If you need to sum values in a Word spreadsheet, you can do so without breaking the calculator, or entering and then copying the data in Excel. Word can do simple calculations like summing, multiplying, and averaging.
Let's say you have a table that resembles the following. You sold the units and the unit costs, and you want to multiply them to get a total.
Begin by inserting the insertion point into the empty top cell in the Sum column.
Next, go to the new Layout tab, which appears at the right end of the Ribbon (there is a separate tab-only Layout tab), and click the Formula button.
In this example, multiply the value in the Units column by the value in the Unit Cost column.
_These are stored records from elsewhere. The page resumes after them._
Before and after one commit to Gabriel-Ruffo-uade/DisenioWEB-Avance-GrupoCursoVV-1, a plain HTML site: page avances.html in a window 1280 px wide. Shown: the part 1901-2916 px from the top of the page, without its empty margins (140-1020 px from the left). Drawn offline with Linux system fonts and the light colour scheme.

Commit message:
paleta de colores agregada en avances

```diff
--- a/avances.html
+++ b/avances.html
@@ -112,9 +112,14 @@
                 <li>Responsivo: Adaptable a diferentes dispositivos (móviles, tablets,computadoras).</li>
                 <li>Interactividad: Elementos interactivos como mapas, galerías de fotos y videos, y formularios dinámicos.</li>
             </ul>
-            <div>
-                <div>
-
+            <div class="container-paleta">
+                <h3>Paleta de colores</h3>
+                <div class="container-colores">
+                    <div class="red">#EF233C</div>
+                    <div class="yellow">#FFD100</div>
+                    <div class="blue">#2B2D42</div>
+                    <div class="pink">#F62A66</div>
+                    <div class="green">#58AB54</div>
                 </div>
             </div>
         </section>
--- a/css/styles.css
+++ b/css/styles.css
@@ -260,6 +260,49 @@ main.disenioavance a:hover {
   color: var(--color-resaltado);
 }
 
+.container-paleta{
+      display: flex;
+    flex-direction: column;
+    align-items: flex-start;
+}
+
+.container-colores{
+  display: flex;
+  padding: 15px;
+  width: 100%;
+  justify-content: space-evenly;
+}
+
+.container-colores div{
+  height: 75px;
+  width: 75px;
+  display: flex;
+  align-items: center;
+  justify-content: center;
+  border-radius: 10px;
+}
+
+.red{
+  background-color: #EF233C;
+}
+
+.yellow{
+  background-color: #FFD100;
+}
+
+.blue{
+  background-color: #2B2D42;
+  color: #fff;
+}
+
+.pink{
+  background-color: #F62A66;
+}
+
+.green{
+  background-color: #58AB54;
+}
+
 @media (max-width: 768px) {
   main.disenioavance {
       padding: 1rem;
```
To do this, type the following in the Formula field to multiply the values in the two cells to the left of the current cell:
= PRODUCT (LEFT)
Select an option from the Number Format drop-down list, to specify the format for the result of the formula.
Click "OK" to apply the settings and paste the formula into the cell.
The result of the formula indicates in the cell.
Unfortunately, you can not use Word to select a set of cells at once and create a formula for all the cells in a cell step, so you need to perform these steps in each of the other cells in the "Total" column.
When finished, you have a fully formed table.
This technique works just as well for columns as it does for rows. For example, suppose we wanted to add all the values in the Total column to get the total revenue.
Place your insertion point in an empty cell at the bottom of the "Total" column (add an extra row if you need to). Go to the "Layout" tab and click on the "Formula" button again.
This time we use the following formula:
= SUM (ABOVE)
The "ABOVE" parameter instructs Word to add all values above the current cell.
Select a suitable number format and click "OK".
The sum of all values in the Total column is displayed in the cell.
Note: When you add new rows or value columns to a table in Word, the formulas you use are not automatically updated. To update a formula, right-click the formula and choose Update Field from the pop-up menu.
When it comes to managing data in spreadsheets, Word is far from the power of Excel. For small tables like these, it's fine you do not expect the values to change dramatically, and you do not have to display your data in different ways. If you need more features, it is much better if you insert a real Excel spreadsheet into your Word document.